--- MATERIAL TO PROCESS ---
- Opening Delimiter -

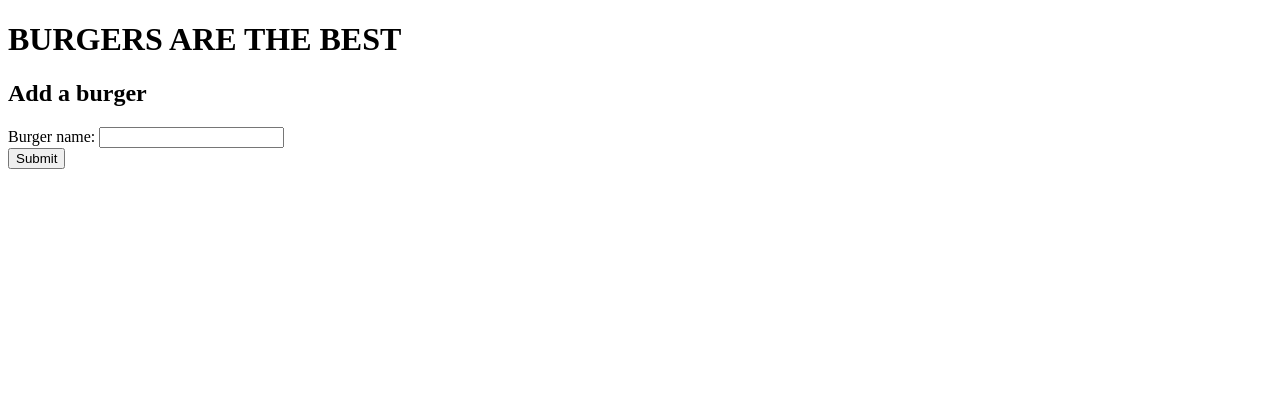
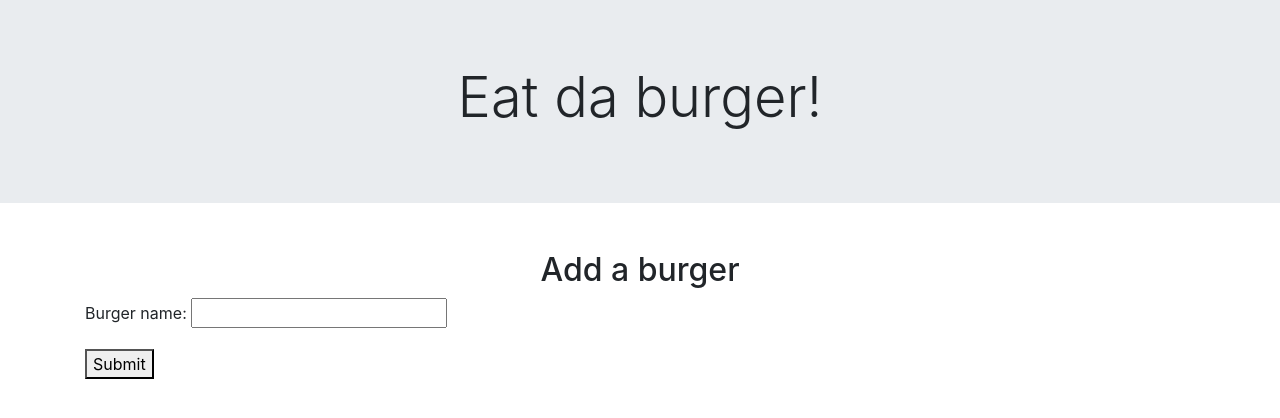
Before and after one commit to tinali91/burger, a Node server app: page / in a window 1280 px wide. Shown: the top 418 px of the page. Run offline with Node 20, Linux system fonts and the light colour scheme; data that the repository does not hold is empty; some libraries are stand-ins or nearby versions.

Commit message:
Added some bootstrap to handlebars layouts

```diff
--- a/views/index.handlebars
+++ b/views/index.handlebars
@@ -1,5 +1,12 @@
-<h1>BURGERS ARE THE BEST</h1>
+<div class="jumbotron jumbotron-fluid">
+  <div class="container">
+    <h1 class="display-4 text-center">Eat da burger!</h1>
+  </div>
+</div>
 
+<div class="container">
+  <div class="row">
+    <div class="col-md-6">
       <ul>
         {{#each burgers}}
         {{#unless devoured}}
@@ -12,7 +19,8 @@
         {{/unless}}
         {{/each}}
       </ul>
-
+    </div>
+    <div class="col-md-6">
       <ul>
         {{#each burgers}}
         {{#if devoured}}
@@ -22,8 +30,14 @@
         {{/if}}
         {{/each}}
       </ul>
+    </div>
+  </div>
+</div>
 
-<h2>Add a burger</h2>
+<div class="container">
+  <div class="row">
+    <div class="col-md-12">
+      <h2 class="text-center">Add a burger</h2>
       <form class="create-form">
 
         <div class="form-group">
@@ -33,3 +47,6 @@
 
         <button type="submit">Submit</button>
       </form>
+    </div>
+  </div>
+</div>
--- a/views/layouts/main.handlebars
+++ b/views/layouts/main.handlebars
@@ -1,13 +1,25 @@
 <!DOCTYPE html>
 <html lang="en">
+
 <head>
 	<meta charset="UTF-8">
+	<link rel="stylesheet" href="https://stackpath.bootstrapcdn.com/bootstrap/4.2.1/css/bootstrap.min.css" integrity="sha384-GJzZqFGwb1QTTN6wy59ffF1BuGJpLSa9DkKMp0DgiMDm4iYMj70gZWKYbI706tWS"
+	 crossorigin="anonymous">
 	<link rel="stylesheet" href="/assets/css/burger_style.css" type="text/css" />
 	<title>Burgers NOM NOM NOM</title>
 	<script src="https://code.jquery.com/jquery.js"></script>
 	<script src="/assets/js/burgers.js"></script>
 </head>
+
 <body>
 	{{{ body }}}
+
+	<script src="https://code.jquery.com/jquery-3.3.1.slim.min.js" integrity="sha384-q8i/X+965DzO0rT7abK41JStQIAqVgRVzpbzo5smXKp4YfRvH+8abtTE1Pi6jizo"
+	 crossorigin="anonymous"></script>
+	<script src="https://cdnjs.cloudflare.com/ajax/libs/popper.js/1.14.6/umd/popper.min.js" integrity="sha384-wHAiFfRlMFy6i5SRaxvfOCifBUQy1xHdJ/yoi7FRNXMRBu5WHdZYu1hA6ZOblgut"
+	 crossorigin="anonymous"></script>
+	<script src="https://stackpath.bootstrapcdn.com/bootstrap/4.2.1/js/bootstrap.min.js" integrity="sha384-B0UglyR+jN6CkvvICOB2joaf5I4l3gm9GU6Hc1og6Ls7i6U/mkkaduKaBhlAXv9k"
+	 crossorigin="anonymous"></script>
 </body>
+
 </html>
```
Lines whose indentation alone changed are shown as unchanged.
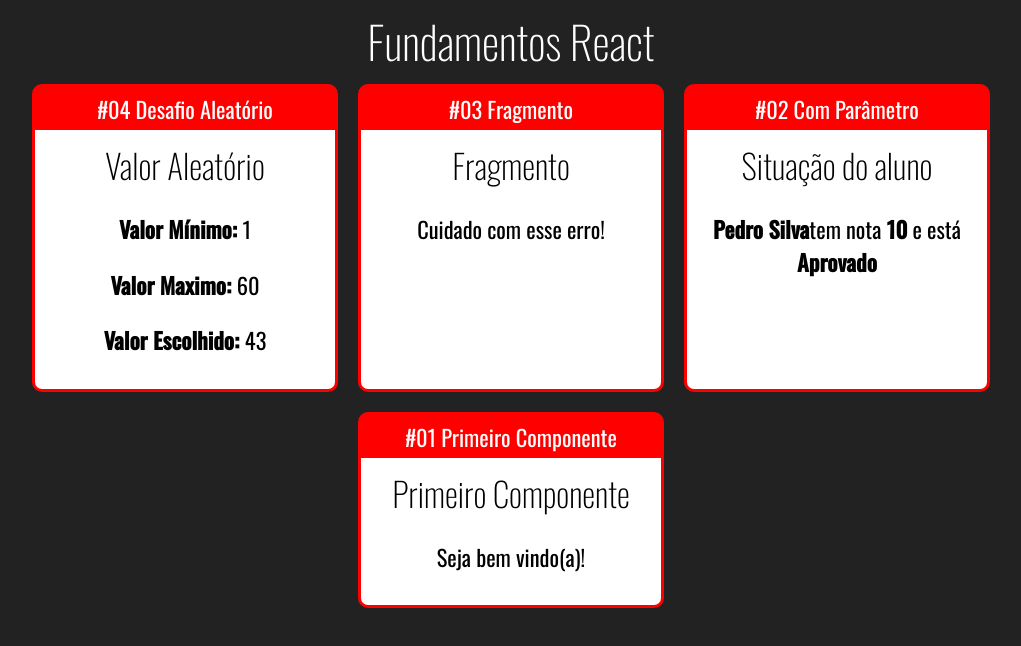
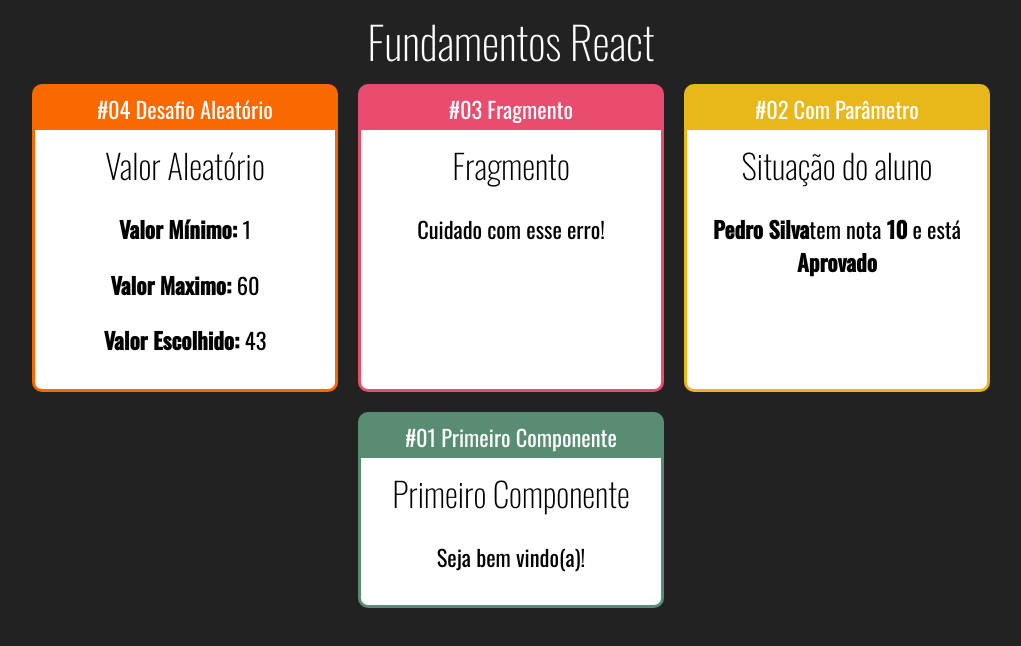
Before and after one commit to Paulosmj/Curso-React, a React (Create React App) app: page / in a window 1280 px wide. Shown: the top 646 px of the page, without its empty margins (129-1150 px from the left). Built offline with nearby package versions, Linux system fonts and the light colour scheme.

Commit message:
Cards components #03

```diff
--- a/src/App.jsx
+++ b/src/App.jsx
@@ -13,15 +13,15 @@
     <h1>Fundamentos React</h1>
 
     <div className="Cards">
-      <Card titulo="#04 Desafio Aleatório">
+      <Card titulo="#04 Desafio Aleatório" color="#FA6900">
         <NumeroAleatorio min={1} max={60} />
       </Card>
 
-      <Card titulo="#03 Fragmento">
+      <Card titulo="#03 Fragmento" color="#E94C6F">
         <Fragmento />
       </Card>
 
-      <Card titulo="#02 Com Parâmetro">
+      <Card titulo="#02 Com Parâmetro" color="#E8B71A">
         <ComParametro
           titulo="Situação do aluno"
           aluno="Pedro Silva"
@@ -29,7 +29,7 @@
         />
       </Card>
 
-      <Card titulo="#01 Primeiro Componente">
+      <Card titulo="#01 Primeiro Componente" color="#588C73">
         <Primeiro />
       </Card>
     </div>
--- a/src/components/basicos/layout/Card.css
+++ b/src/components/basicos/layout/Card.css
@@ -1,8 +1,7 @@
 .Card {
-  background-color: red;
   border-radius: 10px;
   overflow: hidden;
-  border: 3px solid red;
+  border: 3px solid;
   margin: 10px;
   display: flex;
   flex-direction: column;
--- a/src/components/basicos/layout/Card.jsx
+++ b/src/components/basicos/layout/Card.jsx
@@ -3,8 +3,13 @@
 import './Card.css';
 
 export default (props) => {
+  const cardStyle = {
+    backgroundColor: props.color || '#F00',
+    borderColor: props.color || '#F00',
+  };
+
   return (
-    <div className="Card">
+    <div className="Card" style={cardStyle}>
       <div className="Title">{props.titulo}</div>
       <div className="Content">{props.children}</div>
     </div>
```
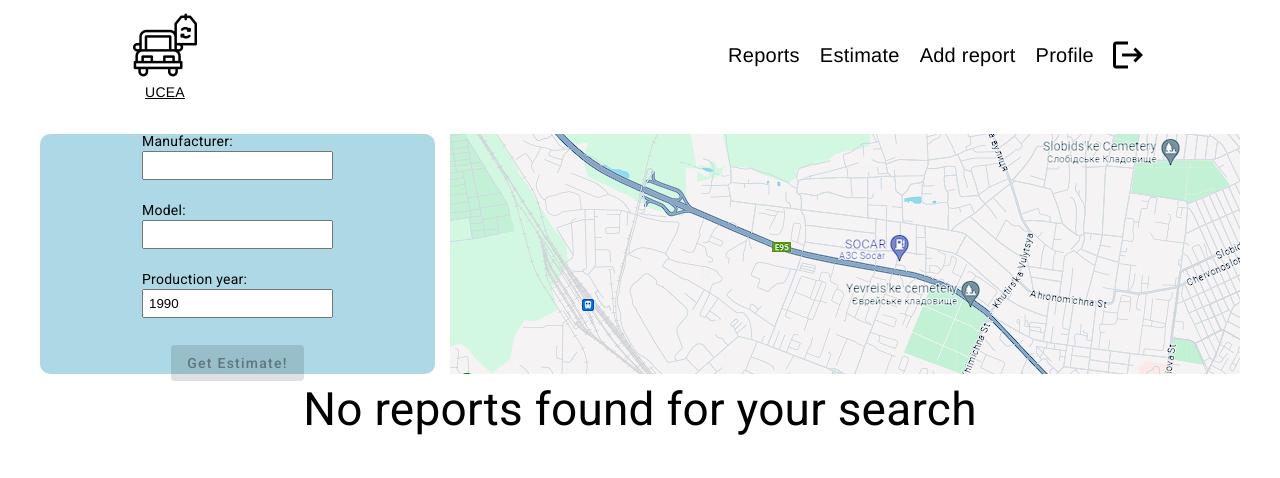
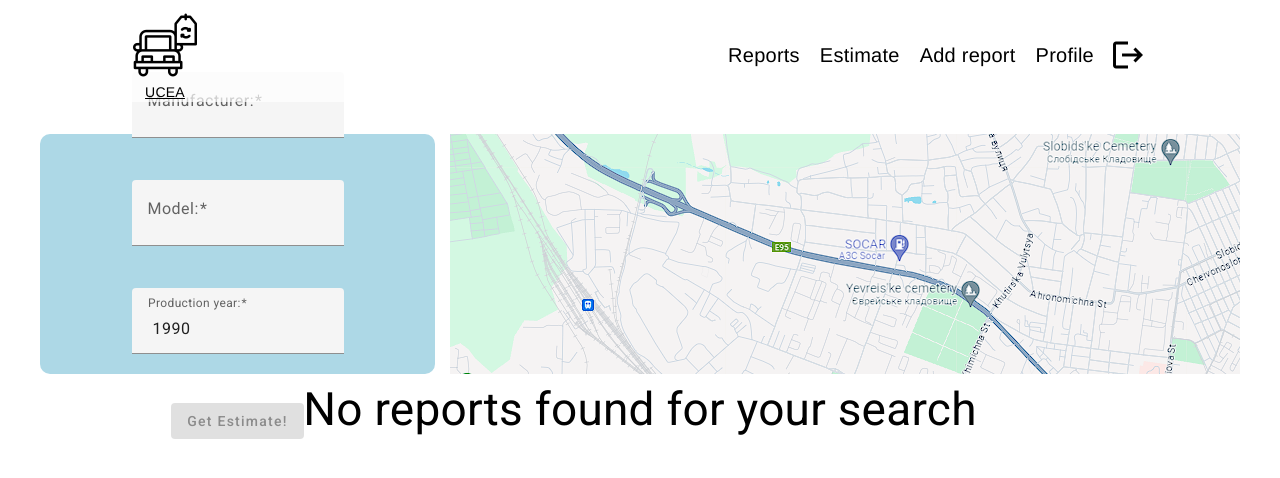
Before and after one commit to shevOle/ang-used-car-evaluation-app, an Angular app: page /estimate in a window 1280 px wide. Shown: the top 478 px of the page. Built offline with nearby package versions, Linux system fonts and the light colour scheme; sample sign-in values are in the browser's storage.

Commit message:
refactor: using mui component instead of custom inputs for estimate page

```diff
--- a/src/app/report-estimate/report-estimate.component.html
+++ b/src/app/report-estimate/report-estimate.component.html
@@ -5,33 +5,39 @@
     (submit)="submitEstimateForm()"
   >
     <div class="estimate-page-form-input">
-      <label for="estimate-page-input-make">Manufacturer:</label>
+      <mat-form-field>
+        <mat-label class="11111">Manufacturer:</mat-label>
         <input
-        id="estimate-page-input-make"
+          matInput
+          [formControl]="estimateForm.controls.make"
           type="text"
-        formControlName="make"
           required
         />
+      </mat-form-field>
     </div>
 
     <div class="estimate-page-form-input">
-      <label for="estimate-page-input-model">Model:</label>
+      <mat-form-field subscriptSizing="fixed">
+        <mat-label>Model:</mat-label>
         <input
-        id="estimate-page-input-model"
+          matInput
+          [formControl]="estimateForm.controls.model"
           type="text"
-        formControlName="model"
           required
         />
+      </mat-form-field>
     </div>
 
     <div class="estimate-page-form-input">
-      <label for="estimate-page-input-year">Production year:</label>
+      <mat-form-field subscriptSizing="fixed">
+        <mat-label>Production year:</mat-label>
         <input
-        id="estimate-page-input-year"
+          matInput
+          [formControl]="estimateForm.controls.year"
           type="number"
-        formControlName="year"
           required
         />
+      </mat-form-field>
     </div>
 
     <ucea-button
--- a/src/app/report-estimate/report-estimate.component.ts
+++ b/src/app/report-estimate/report-estimate.component.ts
@@ -6,6 +6,8 @@ import {
   ReactiveFormsModule,
   Validators,
 } from '@angular/forms';
+import { MatInputModule } from '@angular/material/input';
+import { MatFormFieldModule } from '@angular/material/form-field';
 import { ReportService } from '../services/reports.service';
 import { ReportComponent } from '../report/report.component';
 import { CommonButton } from '../common-components/button';
@@ -20,6 +22,8 @@ import { Report } from '../interfaces/report';
     ReportComponent,
     CurrencyPipe,
     CommonButton,
+    MatInputModule,
+    MatFormFieldModule,
   ],
   templateUrl: './report-estimate.component.html',
   styleUrl: './report-estimate.component.scss',
```
Lines whose indentation alone changed are shown as unchanged.
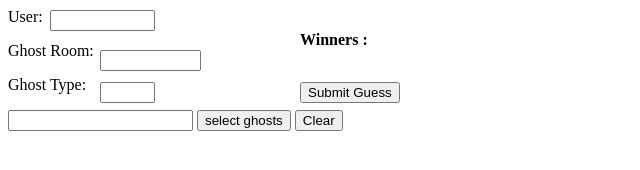
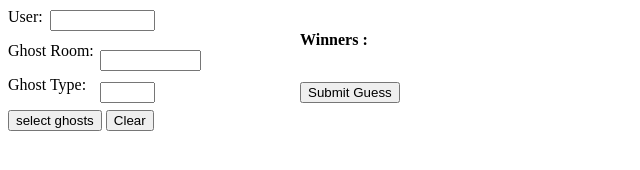
Before and after one commit to UndeadQueen/guesstheghost, an Electron app: page src/willow.html in a window 800 px wide. Both pictures are taken after a click on the button "Clear". Shown: the whole page, without its empty margins (0-640 px from the left). Drawn offline with nearby package versions, Linux system fonts and the light colour scheme.

Commit message:
removed some repetative code

```diff
--- a/src/willow.html
+++ b/src/willow.html
@@ -41,7 +41,6 @@
       class="ghosttype"
       required
     />
-    <input type="text" name="correctghost" id="correctghost" />
     <button id="ghosts">select ghosts</button>
     <button type="submit" class="submitbutton">Submit Guess</button>
     <button type="remove" id="remove">Clear</button>
--- a/src/willow.js
+++ b/src/willow.js
@@ -16,40 +16,11 @@ function log(args) {
     console.log(args)
 }
 function clearroomguess() {
-    $(".Livingroom").css("color", "black")
-    $(".Garage").css("color", "black")
-    $(".Hallway2").css("color", "black")
-    $(".MBedroom2").css("color", "black")
-    $(".BBedroom2").css("color", "black")
-    $(".Bathroom").css("color", "black")
-    $(".BHallway2").css("color", "black")
-    $(".RStorage").css("color", "black")
-    $(".LStorage").css("color", "black")
-    $(".Kitchen").css("color", "black")
+    $(".ghostrooms").css("color", "black")
 }
 
 function clearghostguess() {
-    $(".Shadetext").css("color", "black")
-    $(".Demontext").css("color", "black")
-    $(".Phantomtext").css("color", "black")
-    $(".Polterguisttext").css("color", "black")
-    $(".Bansheetext").css("color", "black")
-    $(".Jinntext").css("color", "black")
-    $(".Maretext").css("color", "black")
-    $(".Yokaitext").css("color", "black")
-    $(".Mylingtext").css("color", "black")
-    $(".Raijutext").css("color", "black")
-    $(".Wraithtext").css("color", "black")
-    $(".Revenanttext").css("color", "black")
-    $(".Yureitext").css("color", "black")
-    $(".Hantutext").css("color", "black")
-    $(".Obaketext").css("color", "black")
-    $(".Spirittext").css("color", "black")
-    $(".Onryotext").css("color", "black")
-    $(".Goryotext").css("color", "black")
-    $(".Twinstext").css("color", "black")
-    $(".Mimictext").css("color", "black")
-    $(".Onitext").css("color", "black")
+    $(".ghostnames").css("color", "black")
 }
 
 
```
Also changed, not shown: src/index.js (+4 -18 lines), src/ridgeview.html (+0 -1 lines), src/selectghost.js (+1 -21 lines), 1 other file.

- Closing Delimiter -

--- EXERCISE DIRECTIONS ---
Your answer must be a copy of every line in the data above that holds the string "make".

--- RESPONSE TO THIS EXERCISE ---
-      <label for="estimate-page-input-make">Manufacturer:</label>
-        id="estimate-page-input-make"
+          [formControl]="estimateForm.controls.make"
-        formControlName="make"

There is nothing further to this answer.